▶ [PROBLEM]: From the following material, work out how many lines include the string "cart"; respond with the number only.

▶ [RECORD SET]:
+---+

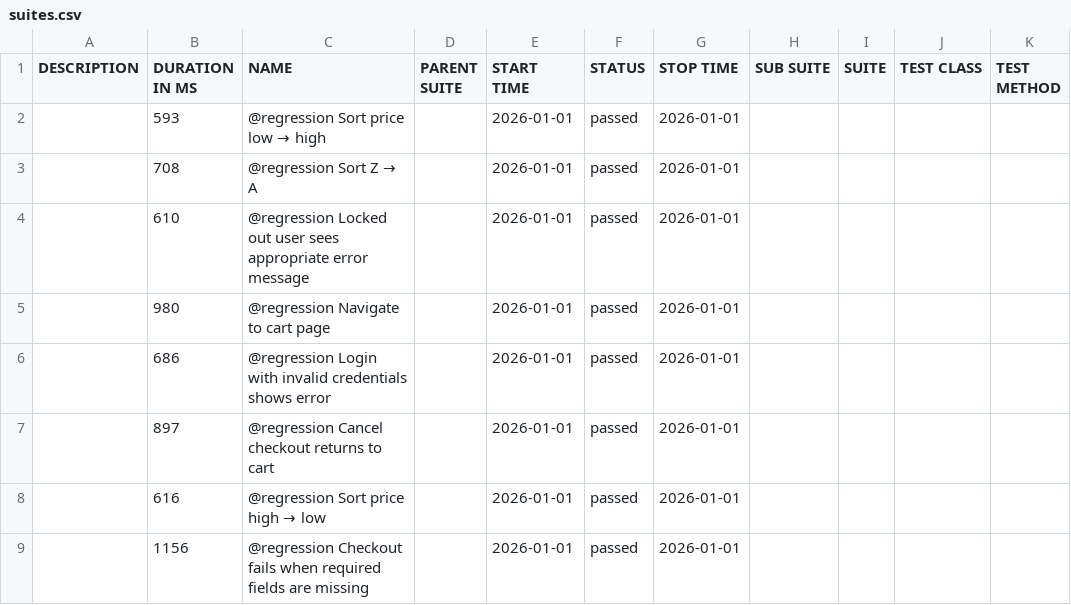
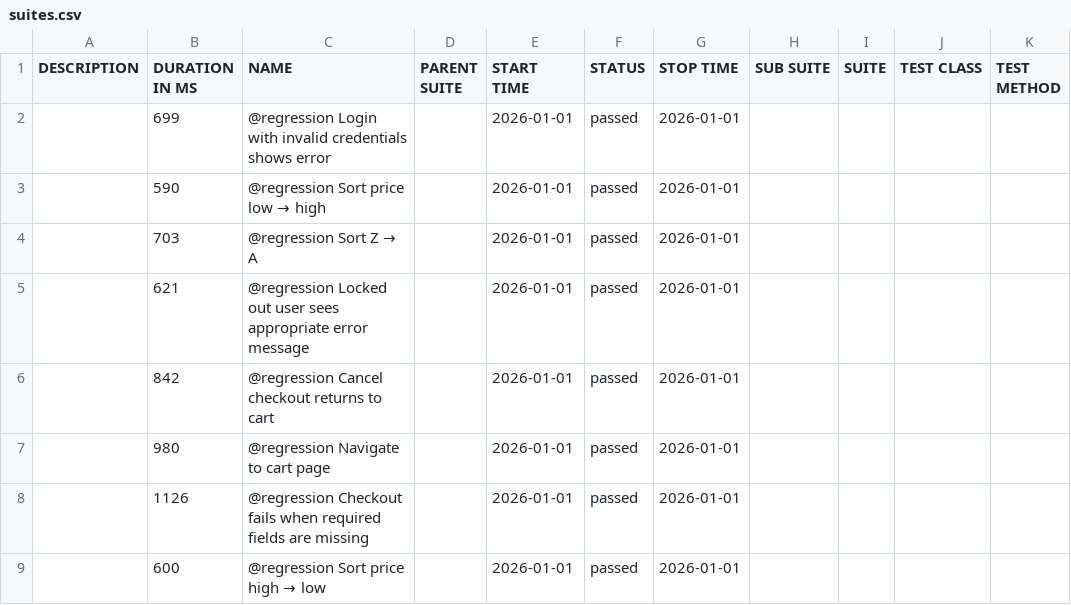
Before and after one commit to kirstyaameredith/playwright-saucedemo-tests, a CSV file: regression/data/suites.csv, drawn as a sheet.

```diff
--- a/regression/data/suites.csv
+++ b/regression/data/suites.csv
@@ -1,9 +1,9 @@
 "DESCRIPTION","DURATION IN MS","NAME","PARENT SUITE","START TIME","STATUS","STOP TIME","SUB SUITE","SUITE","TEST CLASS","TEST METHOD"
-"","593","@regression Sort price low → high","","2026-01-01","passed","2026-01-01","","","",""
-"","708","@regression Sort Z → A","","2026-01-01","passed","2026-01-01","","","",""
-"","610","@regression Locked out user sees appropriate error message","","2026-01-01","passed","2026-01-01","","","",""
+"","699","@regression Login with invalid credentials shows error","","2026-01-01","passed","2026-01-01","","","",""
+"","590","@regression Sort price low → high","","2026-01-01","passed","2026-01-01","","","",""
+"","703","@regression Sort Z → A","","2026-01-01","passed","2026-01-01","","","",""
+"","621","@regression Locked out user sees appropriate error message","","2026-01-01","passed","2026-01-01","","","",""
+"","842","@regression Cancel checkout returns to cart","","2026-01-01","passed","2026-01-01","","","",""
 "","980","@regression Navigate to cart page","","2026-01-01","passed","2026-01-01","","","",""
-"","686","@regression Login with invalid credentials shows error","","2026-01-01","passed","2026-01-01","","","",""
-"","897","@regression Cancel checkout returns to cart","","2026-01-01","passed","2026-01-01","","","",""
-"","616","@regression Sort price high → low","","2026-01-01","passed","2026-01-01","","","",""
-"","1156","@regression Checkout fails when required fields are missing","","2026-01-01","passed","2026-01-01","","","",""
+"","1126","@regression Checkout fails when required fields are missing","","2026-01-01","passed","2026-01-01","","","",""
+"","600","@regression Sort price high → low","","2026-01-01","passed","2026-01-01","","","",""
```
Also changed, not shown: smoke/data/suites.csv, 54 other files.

+---+

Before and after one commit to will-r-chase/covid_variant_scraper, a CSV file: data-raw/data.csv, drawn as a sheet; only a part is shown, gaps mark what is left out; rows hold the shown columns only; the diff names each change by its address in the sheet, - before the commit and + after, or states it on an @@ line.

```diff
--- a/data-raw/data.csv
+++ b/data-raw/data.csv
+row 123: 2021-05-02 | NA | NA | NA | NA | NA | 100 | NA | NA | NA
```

+---+

▶ [REPLY]: 3